---------- Material provided ----------

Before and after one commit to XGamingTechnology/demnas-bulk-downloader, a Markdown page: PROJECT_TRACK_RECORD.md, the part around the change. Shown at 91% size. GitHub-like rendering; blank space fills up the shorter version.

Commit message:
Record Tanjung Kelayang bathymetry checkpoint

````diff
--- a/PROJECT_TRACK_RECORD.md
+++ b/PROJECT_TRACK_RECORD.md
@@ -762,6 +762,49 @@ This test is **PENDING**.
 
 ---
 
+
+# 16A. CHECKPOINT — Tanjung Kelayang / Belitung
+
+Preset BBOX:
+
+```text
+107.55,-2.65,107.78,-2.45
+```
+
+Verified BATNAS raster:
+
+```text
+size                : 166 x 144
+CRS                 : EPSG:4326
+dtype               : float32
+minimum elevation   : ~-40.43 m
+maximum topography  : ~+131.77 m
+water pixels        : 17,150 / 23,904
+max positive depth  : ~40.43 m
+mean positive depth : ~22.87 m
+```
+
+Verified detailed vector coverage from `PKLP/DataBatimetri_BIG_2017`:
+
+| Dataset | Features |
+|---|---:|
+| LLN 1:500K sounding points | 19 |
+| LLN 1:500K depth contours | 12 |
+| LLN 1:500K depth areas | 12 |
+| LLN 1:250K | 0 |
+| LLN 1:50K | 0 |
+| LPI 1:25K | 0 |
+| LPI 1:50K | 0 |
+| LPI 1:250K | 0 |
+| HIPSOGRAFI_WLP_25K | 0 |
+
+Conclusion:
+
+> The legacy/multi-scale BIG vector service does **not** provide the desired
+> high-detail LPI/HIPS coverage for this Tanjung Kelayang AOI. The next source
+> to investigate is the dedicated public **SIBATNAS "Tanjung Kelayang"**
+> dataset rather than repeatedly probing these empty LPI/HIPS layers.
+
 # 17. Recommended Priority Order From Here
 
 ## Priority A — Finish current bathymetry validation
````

----------

→ Activity
Every line of data must be returned unchanged.

→ Worked solution
Before and after one commit to XGamingTechnology/demnas-bulk-downloader, a Markdown page: PROJECT_TRACK_RECORD.md, the part around the change. Shown at 91% size. GitHub-like rendering; blank space fills up the shorter version.

Commit message:
Record Tanjung Kelayang bathymetry checkpoint

````diff
--- a/PROJECT_TRACK_RECORD.md
+++ b/PROJECT_TRACK_RECORD.md
@@ -762,6 +762,49 @@ This test is **PENDING**.
 
 ---
 
+
+# 16A. CHECKPOINT — Tanjung Kelayang / Belitung
+
+Preset BBOX:
+
+```text
+107.55,-2.65,107.78,-2.45
+```
+
+Verified BATNAS raster:
+
+```text
+size                : 166 x 144
+CRS                 : EPSG:4326
+dtype               : float32
+minimum elevation   : ~-40.43 m
+maximum topography  : ~+131.77 m
+water pixels        : 17,150 / 23,904
+max positive depth  : ~40.43 m
+mean positive depth : ~22.87 m
+```
+
+Verified detailed vector coverage from `PKLP/DataBatimetri_BIG_2017`:
+
+| Dataset | Features |
+|---|---:|
+| LLN 1:500K sounding points | 19 |
+| LLN 1:500K depth contours | 12 |
+| LLN 1:500K depth areas | 12 |
+| LLN 1:250K | 0 |
+| LLN 1:50K | 0 |
+| LPI 1:25K | 0 |
+| LPI 1:50K | 0 |
+| LPI 1:250K | 0 |
+| HIPSOGRAFI_WLP_25K | 0 |
+
+Conclusion:
+
+> The legacy/multi-scale BIG vector service does **not** provide the desired
+> high-detail LPI/HIPS coverage for this Tanjung Kelayang AOI. The next source
+> to investigate is the dedicated public **SIBATNAS "Tanjung Kelayang"**
+> dataset rather than repeatedly probing these empty LPI/HIPS layers.
+
 # 17. Recommended Priority Order From Here
 
 ## Priority A — Finish current bathymetry validation
````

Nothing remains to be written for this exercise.